If these first few months have been any indication, 2016 is poised to be a big year for pharma marketers in mobile advertising. To date, pharma has virtually missed out on the mobile revolution and is years behind other less-regulated industries—but its mobile push is finally gaining significant momentum. The impetus for this is two-fold: A shift in supported ad formats and much-needed guidance in the collection and activation of privacy-safe data.
The Death of Flash
Last year, the Interactive Advertising Bureau (IAB) updated their Display Creative Guidelines (http://bit.ly/1O6qF6I), which encouraged the broader ad tech industry to migrate from Flash to HTML5. The idea was that “the de facto standard—Flash—is not interoperable across devices,” while HTML5 is. The IAB’s suggestion essentially became a mandate on September 1 when Google’s Chrome browser began blocking ads built on Flash technology in favor of HTML5 formats. The announcement had a profound effect on pharma marketers in particular (and their estimated $1.9B in annual digital spend).1
Historically, the extensive time and cost associated with med/legal reviews of advertising assets resulted in many pharma companies focusing exclusively on Flash ads for desktop and avoiding the development of HTML5 versions for mobile. This severely restricted their mobile advertising options. Google’s policy change forced the issue and pharma marketers can now focus solely on HTML5.
Google’s policy change was preceded by an earlier development that set the stage for pharma’s mobile push. Beginning in late 2013, several major pharma companies updated their public privacy policies to allow for data collection and user-level data targeting. The updates came on the heels of jointly released self-regulatory codes by the Network Advertising Initiative (NAI) and Digital Advertising Alliance (DAA), which included guidance on the complex process of determining the sensitivity of different types of behavioral and medical data and brought clarity to its use for targeting purposes.
These updated privacy policies have greatly assisted marketers in responsibly activating a wide range of granular data that is essential for locating patient populations on smartphones—from site retargeting to behavioral data and geo- and propensity-based modeling. When activating such granular data, marketers should take care that their media partners adhere to the NAI and DAA codes and also employ privacy safeguards like anonymous user profiles and avoidance of PII. By taking these precautions, pharma marketers can more ambitiously engage consumer populations without fear of violating consumer privacy mandates.
As the mobile channel continues to command the majority of consumers’ digital consumption time, pharma marketers must move quickly to further develop their mobile strategies. The pronounced increase in mobile spend I’ve already witnessed suggests pharma marketers are finally poised to capitalize on this opportunity. While we’ll undoubtedly encounter challenges along the way, I strongly believe that pharma marketers are equipped to make 2016 a massive year of growth, learning, and innovation for mobile and data adoption. Now it’s time to execute.

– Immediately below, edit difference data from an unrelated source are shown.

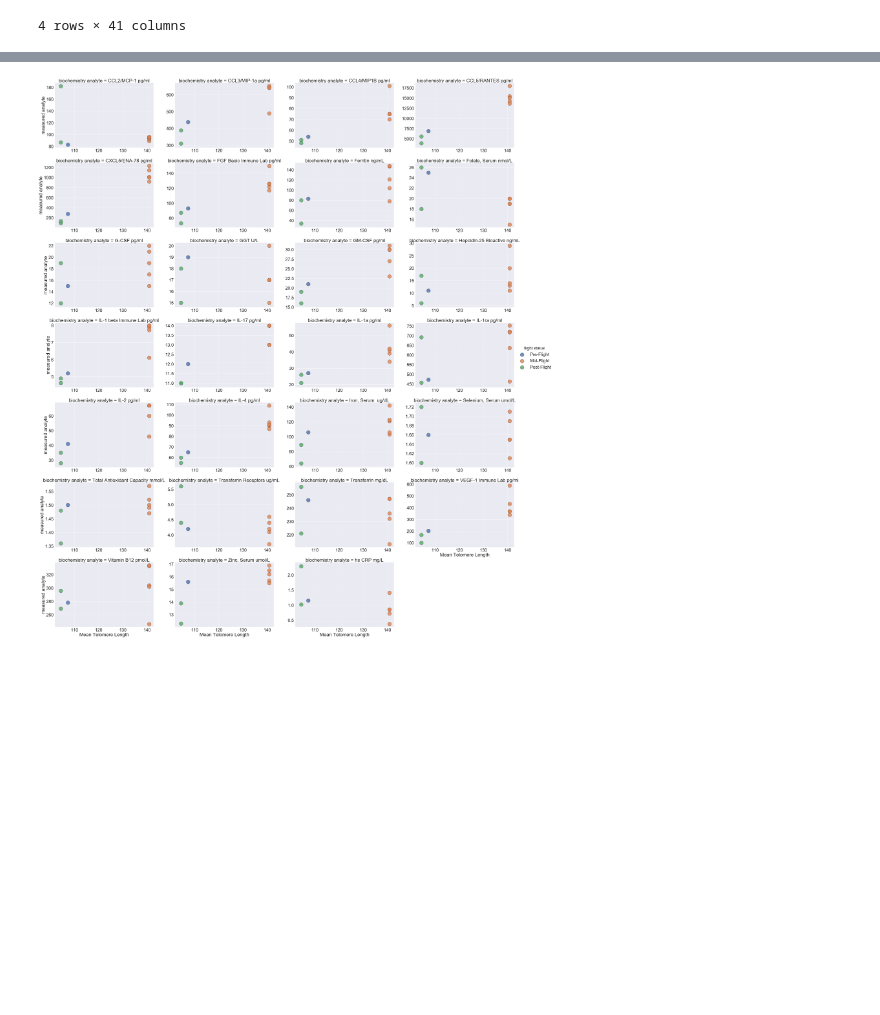
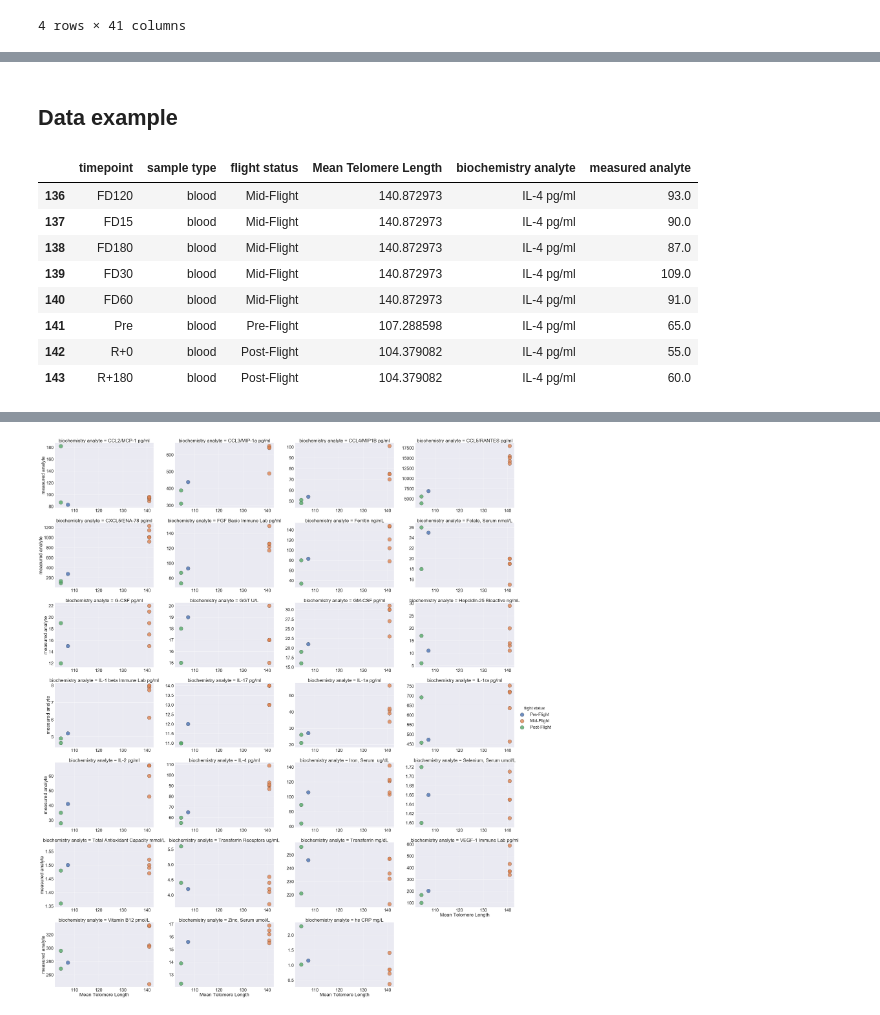
Before and after one commit to Jared-Luxton/NASA-astronauts-telomeres-chromosomes, a Jupyter notebook: NASA_telomeres/03a NASA Astros Telo Data Visualization and Stats.ipynb, the cells around one changed output, grey strips where cells are left out. Saved outputs shown, nothing was run; the diff lists cells and outputs as text; code cells hidden in the pictures; blank space fills up the shorter version.

Commit message:
graphing analytes

```diff
--- a/NASA_telomeres/03a NASA Astros Telo Data Visualization and Stats.ipynb
+++ b/NASA_telomeres/03a NASA Astros Telo Data Visualization and Stats.ipynb
@@ -569,4 +569,5 @@ pivot_merge_blood_telos.head(4)
 drop_na_pivot_merge_blood_telos = pivot_merge_blood_telos.dropna(axis=1)
 # %%
 drop_melt_merge_blood_telos = drop_na_pivot_merge_blood_telos.melt(id_vars=['timepoint', 'sample type', 'flight status', 'Mean Telomere Length'],
-                                var_name='biochemistry analyte', value_name='measured analyte').reset_index()
+                                var_name='biochemistry analyte', value_name='measured analyte').reset_index(drop=True)
+drop_melt_merge_blood_telos.head(4)
@@ -572,0 +580,16 @@ drop_melt_merge_blood_telos = drop_na_pivot_merge_blood_telos.melt(id_vars=['tim
+# %% [markdown]
+## Data example
+# %%
+grouped = drop_melt_merge_blood_telos.groupby(['biochemistry analyte'])
+il_4_group = grouped.get_group('IL-4 pg/ml').copy()
+il_4_group
+# %% [output]
+|  | timepoint | sample type | flight status | Mean Telomere Length | biochemistry analyte | measured analyte |
+| 136 | FD120 | blood | Mid-Flight | 140.872973 | IL-4 pg/ml | 93.0 |
+| 137 | FD15 | blood | Mid-Flight | 140.872973 | IL-4 pg/ml | 90.0 |
+| 138 | FD180 | blood | Mid-Flight | 140.872973 | IL-4 pg/ml | 87.0 |
+| 139 | FD30 | blood | Mid-Flight | 140.872973 | IL-4 pg/ml | 109.0 |
+| 140 | FD60 | blood | Mid-Flight | 140.872973 | IL-4 pg/ml | 91.0 |
+| 141 | Pre | blood | Pre-Flight | 107.288598 | IL-4 pg/ml | 65.0 |
+| 142 | R+0 | blood | Post-Flight | 104.379082 | IL-4 pg/ml | 55.0 |
+| 143 | R+180 | blood | Post-Flight | 104.379082 | IL-4 pg/ml | 60.0 |
```
Also changed, not shown: parts of 3 cells of this notebook.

1. Per eMarketer “U.S. Healthcare & Pharma Industry Digital Ad Spending 2014-2020” projections for 2016.